Why Losing Jon Stewart Hurts the Middle East
Jon Stewart and Bassem Youssef on “The Daily Show” / Youtube
Jon Stewart quitting “The Daily Show” is bad for the Jews. It’s bad for the Muslims. It’s bad for the entire Middle East.
If you want to know why, just watch this clip of the real Jon Stewart joking around with “Egypt’s Jon Stewart,” Bassem Youssef. It aired shortly before Jon announced his decision to leave the show, and it revolves around a simple question: What can America do to fix the Middle East?
Bassem’s answer is simple, too: “How about — nothing!”
Jon plays devil’s advocate, arguing, “If the people choose the wrong government, we’ll help them get it right. Some boots on the ground, some advisers.” Which, of course, sets Bassem up to explain just what’s wrong with America’s interventionist foreign policy.
But then Bassem takes it one step further — by laughing at himself, at his own argument, at his own people. He provides that dash of self-deprecation without which comedy fails to be, you know, comedic (Israel’s totally unfunny “Hakol Shafit” is a good example of this).
“We want you to f—k off and leave us alone,” Bassem says. “But not right away. We could still use the aid money, and a few weapons, and some investments… What I’m saying is, if you could f—k gradually off, that would be better for everybody.”
This is Middle East comedy at its best: an unflinching look at the catch-22s and double standards that plague both — no, all — sides.
And who’s been providing the mechanism for this comedy for over 15 years? Jon, of course. He’s been providing it not only in the U.S., but also in places like Egypt, where he inspired Bassem to start his own wildly popular satire show that began as a Middle Eastern riff on “The Daily Show.”
Every week, Bassem took to TV to wittily eviscerate the top leaders of the Arab world, and endear himself hugely to the Arab public (40 million viewers!). But then Sisi came to power in Egypt — and, sadly, the dissenters went the way of the Pharaohs.
In many ways, it was Jon Stewart who modeled this dissent.
He’s fought funnily and vociferously against the idea that “questioning in any way the effectiveness or humanity of Israel’s policies” automatically makes you an anti-Israel self-hating Jew:
And he’s memorably pointed out some of the absurdities of the special relationship between the U.S. and Israel (“We cannot be Israel’s rehab sponsor and its drug dealer!”):
But ultimately, his greatest achievement may have been giving others the comedic tools to do the same sort of thing wherever they might find themselves.
With Jon gone, it will soon be up to others to fill his shoes — and they will be big, big shoes to fill.

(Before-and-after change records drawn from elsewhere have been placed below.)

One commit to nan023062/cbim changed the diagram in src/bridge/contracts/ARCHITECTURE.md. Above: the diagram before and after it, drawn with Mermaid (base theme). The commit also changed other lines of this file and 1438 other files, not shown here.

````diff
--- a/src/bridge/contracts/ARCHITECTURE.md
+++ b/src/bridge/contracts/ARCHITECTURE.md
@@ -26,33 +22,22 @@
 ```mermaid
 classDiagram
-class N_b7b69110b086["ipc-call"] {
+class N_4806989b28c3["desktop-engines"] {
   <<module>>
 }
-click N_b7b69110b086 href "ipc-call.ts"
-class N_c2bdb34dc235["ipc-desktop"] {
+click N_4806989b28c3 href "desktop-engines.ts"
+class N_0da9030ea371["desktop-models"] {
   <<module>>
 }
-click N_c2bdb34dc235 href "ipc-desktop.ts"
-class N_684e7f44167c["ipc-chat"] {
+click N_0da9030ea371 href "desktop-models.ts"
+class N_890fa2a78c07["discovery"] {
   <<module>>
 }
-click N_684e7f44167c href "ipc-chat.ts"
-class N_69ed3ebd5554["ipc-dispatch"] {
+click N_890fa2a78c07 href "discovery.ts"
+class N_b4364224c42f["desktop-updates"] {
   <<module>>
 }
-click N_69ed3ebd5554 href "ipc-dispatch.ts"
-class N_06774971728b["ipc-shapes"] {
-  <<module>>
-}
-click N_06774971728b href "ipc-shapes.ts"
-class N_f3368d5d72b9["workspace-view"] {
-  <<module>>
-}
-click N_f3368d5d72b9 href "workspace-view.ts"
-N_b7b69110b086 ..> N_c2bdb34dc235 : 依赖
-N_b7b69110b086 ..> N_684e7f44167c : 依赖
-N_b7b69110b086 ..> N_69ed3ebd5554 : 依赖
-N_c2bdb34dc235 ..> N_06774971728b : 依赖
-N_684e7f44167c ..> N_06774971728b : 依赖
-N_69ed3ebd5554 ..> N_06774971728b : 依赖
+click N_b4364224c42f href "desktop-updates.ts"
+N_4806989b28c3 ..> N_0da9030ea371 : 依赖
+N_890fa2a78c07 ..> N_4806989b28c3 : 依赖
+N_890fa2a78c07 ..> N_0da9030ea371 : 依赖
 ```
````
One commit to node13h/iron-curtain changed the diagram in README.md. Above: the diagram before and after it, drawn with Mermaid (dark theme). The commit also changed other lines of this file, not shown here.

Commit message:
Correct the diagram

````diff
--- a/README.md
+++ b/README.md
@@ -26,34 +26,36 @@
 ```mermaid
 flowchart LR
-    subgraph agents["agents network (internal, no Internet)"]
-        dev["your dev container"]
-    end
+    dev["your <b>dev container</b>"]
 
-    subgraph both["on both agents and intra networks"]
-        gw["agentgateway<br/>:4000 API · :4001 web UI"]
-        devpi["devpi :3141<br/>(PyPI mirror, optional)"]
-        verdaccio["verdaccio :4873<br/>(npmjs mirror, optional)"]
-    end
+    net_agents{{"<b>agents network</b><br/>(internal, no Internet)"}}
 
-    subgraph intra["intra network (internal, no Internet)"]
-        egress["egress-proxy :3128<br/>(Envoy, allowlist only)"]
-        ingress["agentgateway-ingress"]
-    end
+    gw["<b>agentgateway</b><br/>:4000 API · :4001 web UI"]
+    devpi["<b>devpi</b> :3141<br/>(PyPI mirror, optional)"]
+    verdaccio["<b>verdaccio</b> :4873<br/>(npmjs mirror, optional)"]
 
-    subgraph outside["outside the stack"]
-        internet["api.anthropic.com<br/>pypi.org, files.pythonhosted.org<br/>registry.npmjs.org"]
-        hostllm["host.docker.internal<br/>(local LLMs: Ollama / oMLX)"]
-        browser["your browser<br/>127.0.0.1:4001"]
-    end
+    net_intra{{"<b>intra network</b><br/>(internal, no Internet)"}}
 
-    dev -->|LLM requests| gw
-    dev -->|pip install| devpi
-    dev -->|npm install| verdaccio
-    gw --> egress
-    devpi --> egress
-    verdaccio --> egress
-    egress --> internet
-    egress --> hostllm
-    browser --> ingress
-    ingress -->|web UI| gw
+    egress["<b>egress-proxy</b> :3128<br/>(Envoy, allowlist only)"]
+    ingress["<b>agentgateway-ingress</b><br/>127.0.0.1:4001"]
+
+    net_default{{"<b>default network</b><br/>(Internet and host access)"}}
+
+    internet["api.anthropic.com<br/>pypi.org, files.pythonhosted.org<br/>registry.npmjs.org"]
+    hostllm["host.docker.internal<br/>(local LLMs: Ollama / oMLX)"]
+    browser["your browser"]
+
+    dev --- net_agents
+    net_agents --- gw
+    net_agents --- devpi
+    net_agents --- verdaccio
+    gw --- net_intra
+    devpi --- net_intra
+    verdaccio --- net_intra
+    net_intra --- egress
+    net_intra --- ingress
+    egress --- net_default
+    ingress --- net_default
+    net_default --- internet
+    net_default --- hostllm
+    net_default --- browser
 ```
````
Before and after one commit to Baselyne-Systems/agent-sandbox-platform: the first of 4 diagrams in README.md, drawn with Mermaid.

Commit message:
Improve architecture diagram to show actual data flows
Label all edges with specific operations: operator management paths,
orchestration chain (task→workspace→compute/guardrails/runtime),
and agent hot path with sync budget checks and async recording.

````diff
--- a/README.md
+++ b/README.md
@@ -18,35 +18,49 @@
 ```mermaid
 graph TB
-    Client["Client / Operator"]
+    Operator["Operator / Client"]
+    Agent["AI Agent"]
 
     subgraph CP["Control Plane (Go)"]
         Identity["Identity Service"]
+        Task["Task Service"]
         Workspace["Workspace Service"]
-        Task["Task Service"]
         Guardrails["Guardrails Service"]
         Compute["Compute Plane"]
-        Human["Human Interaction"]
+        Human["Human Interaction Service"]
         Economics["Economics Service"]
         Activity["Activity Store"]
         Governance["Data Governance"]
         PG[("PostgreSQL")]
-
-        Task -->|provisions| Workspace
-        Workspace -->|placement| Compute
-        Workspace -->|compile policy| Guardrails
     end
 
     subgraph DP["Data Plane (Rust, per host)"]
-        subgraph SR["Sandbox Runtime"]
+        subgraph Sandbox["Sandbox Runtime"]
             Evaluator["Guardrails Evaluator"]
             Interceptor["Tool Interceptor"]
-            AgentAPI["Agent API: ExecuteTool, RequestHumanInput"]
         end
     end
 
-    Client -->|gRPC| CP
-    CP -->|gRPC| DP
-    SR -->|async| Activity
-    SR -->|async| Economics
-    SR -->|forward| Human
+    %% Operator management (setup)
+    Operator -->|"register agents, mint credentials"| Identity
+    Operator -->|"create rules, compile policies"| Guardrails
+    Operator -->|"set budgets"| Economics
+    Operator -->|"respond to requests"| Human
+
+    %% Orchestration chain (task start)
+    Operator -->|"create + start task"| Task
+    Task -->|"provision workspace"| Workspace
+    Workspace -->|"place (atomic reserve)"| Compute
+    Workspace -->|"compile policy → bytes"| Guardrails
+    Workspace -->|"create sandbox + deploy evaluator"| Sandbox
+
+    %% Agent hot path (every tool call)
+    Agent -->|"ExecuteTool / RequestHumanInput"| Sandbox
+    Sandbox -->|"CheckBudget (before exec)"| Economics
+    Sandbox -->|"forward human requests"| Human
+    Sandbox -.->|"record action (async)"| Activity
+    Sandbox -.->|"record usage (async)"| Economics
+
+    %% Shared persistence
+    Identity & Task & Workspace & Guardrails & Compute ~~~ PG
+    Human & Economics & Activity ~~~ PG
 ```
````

Yet if there’s anything comforting in Jon’s departure, it’s the knowledge that he’s already set others up to do just that.